In a study published in the February issue of Journal of Food Protection, researchers looked at the growth of E. coli O157:H7 and Listeria monocytogenes in commercially bagged salad greens.

Over a 16-month period, a series of time-temperature profiles from thousands of bagged salads were obtained from five transportation routes covering four geographic regions, as well as during retail storage and display.

“Based on the simulation, both pathogens generally increased <2 log CFU/g during transport, storage, and display,” the authors wrote. “However, retail storage duration can significantly impact pathogen growth.”

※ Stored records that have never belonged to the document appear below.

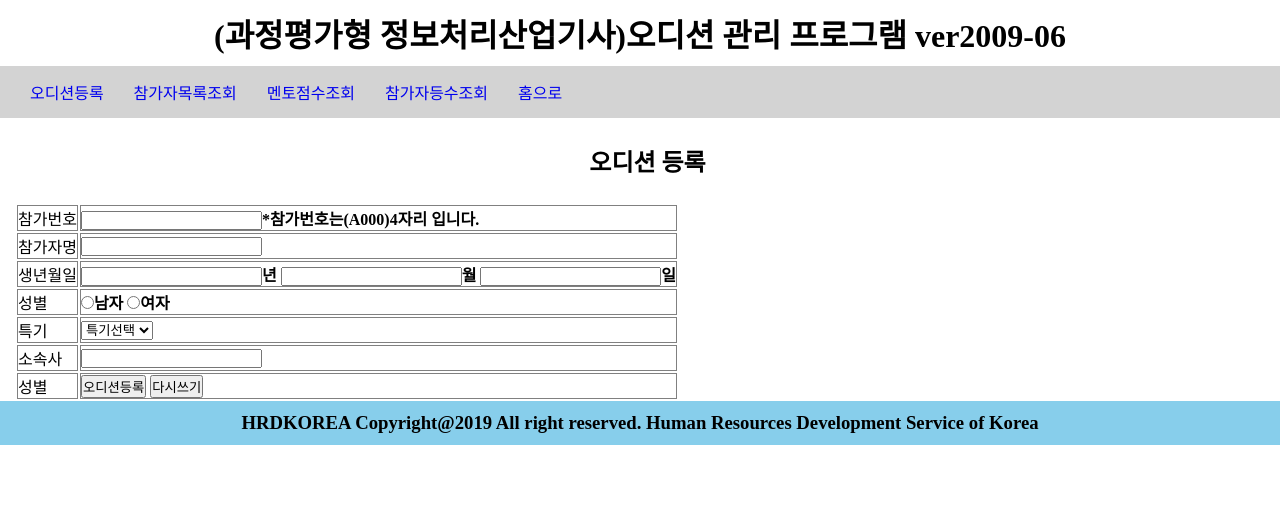
Repository: chyun94/JSP-
Page: http://localhost/Kingdom/insert.jsp
These files come from the project's save history. The page is drawn as it stood at one moment and after the next save; the edit follows.
The browser window is 1280 px wide. The pictures show the whole page.
The page is served by Tomcat 9.

Above is the page before, as saved 2021-05-09 12:49:59.

After the next save:
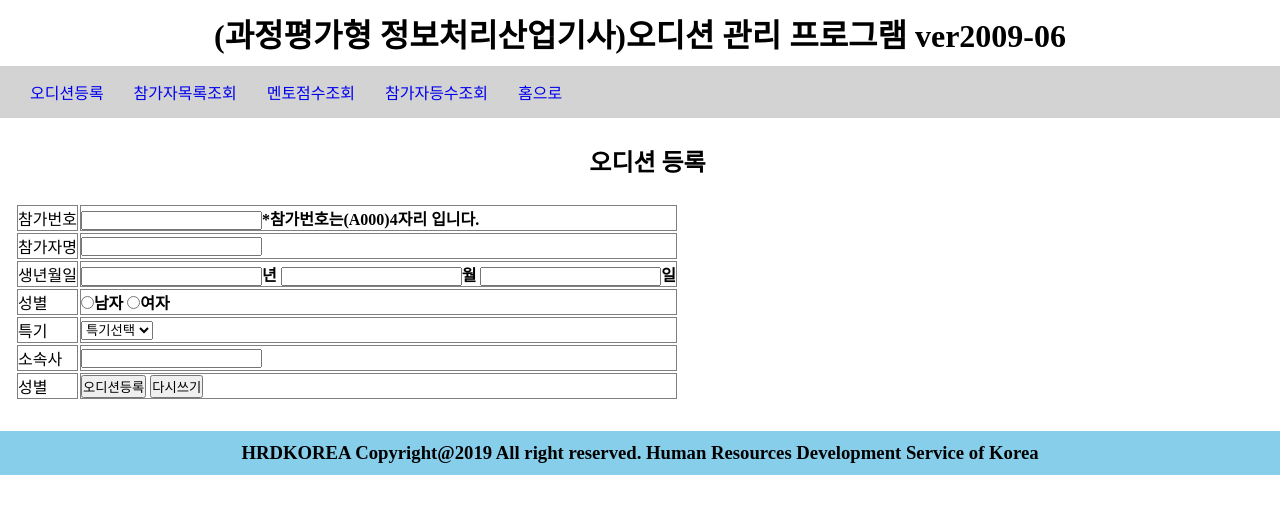
Saved 6 s later.
--- a/Kingdom/WebContent/insert.jsp
+++ b/Kingdom/WebContent/insert.jsp
@@ -112,7 +112,7 @@ text-align: center; background: skyblue; padding: 11px;
 	</section>
 </div>
 
-<div>
+<div style="padding-top: 30px;">
 	<footer>
 		<div class="footer">
 			<h3 style="text-align: center;" >
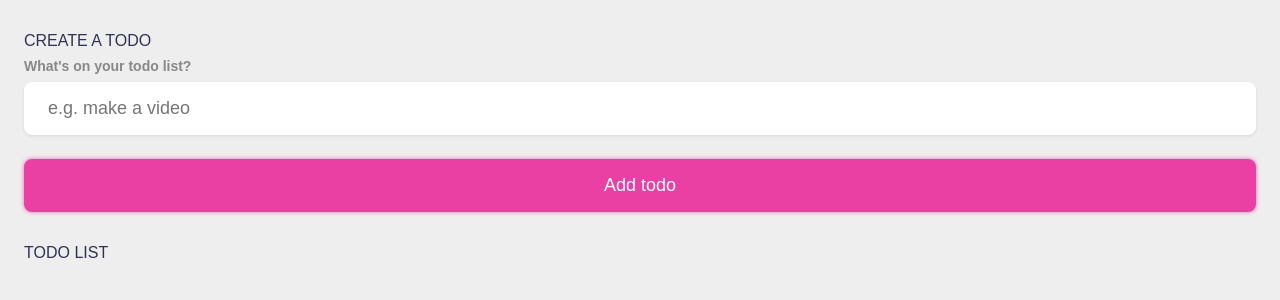
Repository: Kajo-lab/vue-todo
Page: /
An editor plug-in stored every save of this project. The page is shown before and after the next save, followed by the edit.
The browser window is 1280 px wide. The pictures show the whole page.
The project was rebuilt for these pictures with package versions that can differ from the ones it lists, and the page was loaded fresh each time. Also part of the build but not shown: vite.config.js.

Above is the page before, as saved 2022-07-05 17:30:07.

After the next save:
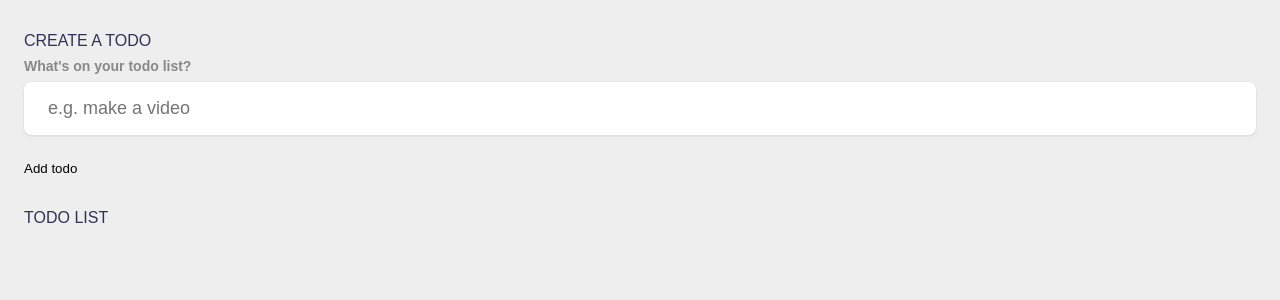
Saved 80 s later.
--- a/src/main.css
+++ b/src/main.css
@@ -82,150 +82,3 @@ h4 {
 	box-shadow: var(--shadow);
 	margin-bottom: 1.5rem;
 }
-
-.create-todo .options {
-	display: grid;
-	grid-template-columns: repeat(2, 1fr);
-	grid-gap: 1rem;
-	margin-bottom: 1.5rem;
-}
-
-.create-todo .options label {
-	display: flex;
-	flex-direction: column;
-	align-items: center;
-	justify-content: center;
-	padding: 1.5rem;
-	background-color: #FFF;
-	border-radius: 0.5rem;
-	box-shadow: var(--shadow);
-	cursor: pointer;
-}
-
-input[type="radio"],
-input[type="checkbox"] {
-	display: none;
-}
-
-.bubble {
-	display: flex;
-	align-items: center;
-	justify-content: center;
-	width: 20px;
-	height: 20px;
-	border-radius: 50%;
-	border: 2px solid var(--business);
-	box-shadow: var(--business-glow);
-}
-
-.bubble.personal {
-	border-color: var(--personal);
-	box-shadow: var(--personal-glow);
-}
-
-.bubble::after {
-	content: "";
-	display: block;
-	opacity: 0;
-	width: 0px;
-	height: 0px;
-	background-color: var(--business);
-	box-shadow: var(--business-glow);
-	border-radius: 50%;
-	transition: 0.2s ease-in-out;
-}
-
-.bubble.personal::after {
-	background-color: var(--personal);
-	box-shadow: var(--personal-glow);
-}
-
-input:checked ~ .bubble::after {
-	width: 10px;
-	height: 10px;
-	opacity: 1;
-}
-
-.create-todo .options label div {
-	color: var(--dark);
-	font-size: 1.125rem;
-	margin-top: 1rem;
-}
-
-.create-todo input[type="submit"] {
-	display: block;
-	width: 100%;
-	font-size: 1.125rem;
-	padding: 1rem 1.5rem;
-	color: #FFF;
-	background-color: var(--primary);
-	border-radius: 0.5rem;
-	box-shadow: var(--personal-glow);
-	cursor: pointer;
-	transition: 0.2s ease-in-out;
-}
-
-.create-todo input[type="submit"]:hover {
-	opacity: 0.75;
-}
-
-.todo-list .list {
-	margin: 1rem 0;
-}
-
-.todo-list .todo-item {
-	display: flex;
-	align-items: center;
-	background-color: #FFF;
-	padding: 1rem;
-	border-radius: 0.5rem;
-	box-shadow: var(--shadow);
-	margin-bottom: 1rem;
-}
-
-.todo-item label {
-	display: block;
-	margin-right: 1rem;
-	cursor: pointer;
-}
-
-.todo-item .todo-content {
-	flex: 1 1 0%;
-}
-
-.todo-item .todo-content input {
-	color: var(--dark);
-	font-size: 1.125rem;
-}
-
-.todo-item .actions {
-	display: flex;
-	align-items: center;
-}
-
-.todo-item .actions button {
-	display: block;
-	padding: 0.5rem;
-	border-radius: 0.25rem;
-	color: #FFF;
-	cursor: pointer;
-	transition: 0.2s ease-in-out;
-}
-
-.todo-item .actions button:hover {
-	opacity: 0.75;
-}
-
-.todo-item .actions .edit {
-	margin-right: 0.5rem;
-	background-color: var(--primary);
-}
-
-.todo-item .actions .delete {
-	background-color: var(--danger);
-}
-
-.todo-item.done .todo-content input {
-	text-decoration: line-through;
-	color: var(--grey);
-}

After the save that followed:
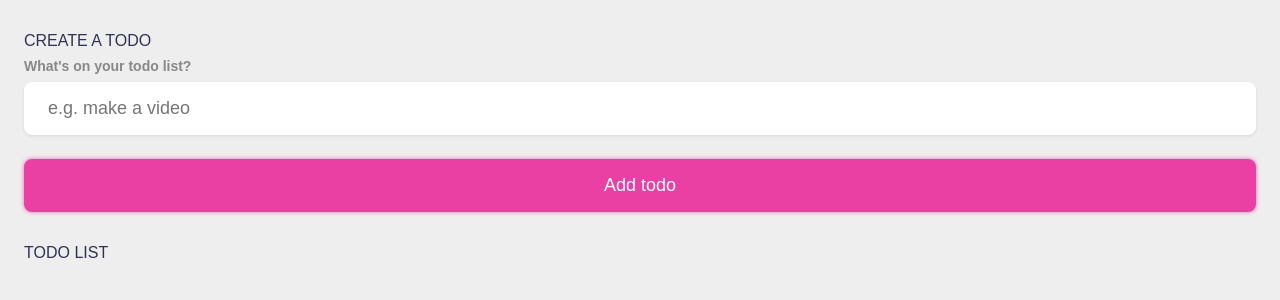
Saved 10 s later.
--- a/src/main.css
+++ b/src/main.css
@@ -82,3 +82,145 @@ h4 {
 	box-shadow: var(--shadow);
 	margin-bottom: 1.5rem;
 }
+
+
+
+.create-todo .options label {
+	display: flex;
+	flex-direction: column;
+	align-items: center;
+	justify-content: center;
+	padding: 1.5rem;
+	background-color: #FFF;
+	border-radius: 0.5rem;
+	box-shadow: var(--shadow);
+	cursor: pointer;
+}
+
+input[type="radio"],
+input[type="checkbox"] {
+	display: none;
+}
+
+.bubble {
+	display: flex;
+	align-items: center;
+	justify-content: center;
+	width: 20px;
+	height: 20px;
+	border-radius: 50%;
+	border: 2px solid var(--business);
+	box-shadow: var(--business-glow);
+}
+
+.bubble.personal {
+	border-color: var(--personal);
+	box-shadow: var(--personal-glow);
+}
+
+.bubble::after {
+	content: "";
+	display: block;
+	opacity: 0;
+	width: 0px;
+	height: 0px;
+	background-color: var(--business);
+	box-shadow: var(--business-glow);
+	border-radius: 50%;
+	transition: 0.2s ease-in-out;
+}
+
+.bubble.personal::after {
+	background-color: var(--personal);
+	box-shadow: var(--personal-glow);
+}
+
+input:checked ~ .bubble::after {
+	width: 10px;
+	height: 10px;
+	opacity: 1;
+}
+
+.create-todo .options label div {
+	color: var(--dark);
+	font-size: 1.125rem;
+	margin-top: 1rem;
+}
+
+.create-todo input[type="submit"] {
+	display: block;
+	width: 100%;
+	font-size: 1.125rem;
+	padding: 1rem 1.5rem;
+	color: #FFF;
+	background-color: var(--primary);
+	border-radius: 0.5rem;
+	box-shadow: var(--personal-glow);
+	cursor: pointer;
+	transition: 0.2s ease-in-out;
+}
+
+.create-todo input[type="submit"]:hover {
+	opacity: 0.75;
+}
+
+.todo-list .list {
+	margin: 1rem 0;
+}
+
+.todo-list .todo-item {
+	display: flex;
+	align-items: center;
+	background-color: #FFF;
+	padding: 1rem;
+	border-radius: 0.5rem;
+	box-shadow: var(--shadow);
+	margin-bottom: 1rem;
+}
+
+.todo-item label {
+	display: block;
+	margin-right: 1rem;
+	cursor: pointer;
+}
+
+.todo-item .todo-content {
+	flex: 1 1 0%;
+}
+
+.todo-item .todo-content input {
+	color: var(--dark);
+	font-size: 1.125rem;
+}
+
+.todo-item .actions {
+	display: flex;
+	align-items: center;
+}
+
+.todo-item .actions button {
+	display: block;
+	padding: 0.5rem;
+	border-radius: 0.25rem;
+	color: #FFF;
+	cursor: pointer;
+	transition: 0.2s ease-in-out;
+}
+
+.todo-item .actions button:hover {
+	opacity: 0.75;
+}
+
+.todo-item .actions .edit {
+	margin-right: 0.5rem;
+	background-color: var(--primary);
+}
+
+.todo-item .actions .delete {
+	background-color: var(--danger);
+}
+
+.todo-item.done .todo-content input {
+	text-decoration: line-through;
+	color: var(--grey);
+}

They added that this was the first large-scale study in the U.S. to use commercial time-temperature profiles to assess the microbial risk of leafy greens and that it “should be useful in filling some of the data gaps in current risk assessments for leafy greens.”

© Food Safety News
  • Janine

    Yet another reason to grow your own or buy local, if you can afford it.

  • CA Leafy Greens LGMA

    Health experts emphasize that food safety is a shared responsibility that starts on the farm, but is important all along the supply chain. For fresh produce, particularly leafy greens which are often eaten in an uncooked state, proper food safety practices are critical to reducing foodborne illness. The California Leafy Greens Marketing Agreement is devoted to ensuring a set of science-based food safety practices are being following on leafy greens farms. But LGMA members lose the ability to protect consumers when the leafy greens they carefully produce leave their coolers in California and head to dinner tables around the world.

    We appreciate the work these scientists have done. Only through research can we hope to reduce the number of foodborne illnesses associated with leafy greens both in the field and during post-production handling. It’s clear the findings from this study can fill vital data gaps that will help retailers and transportation companies develop proper handling procedures that can prevent illness.

  • mauimina

    That is why the need for consumer education in handling food after purchasing is so important along with folks making sure through their choices that their immune systems are vital to resist any pathogen from invading ones system. Sterilizing the farm is not the answer!!!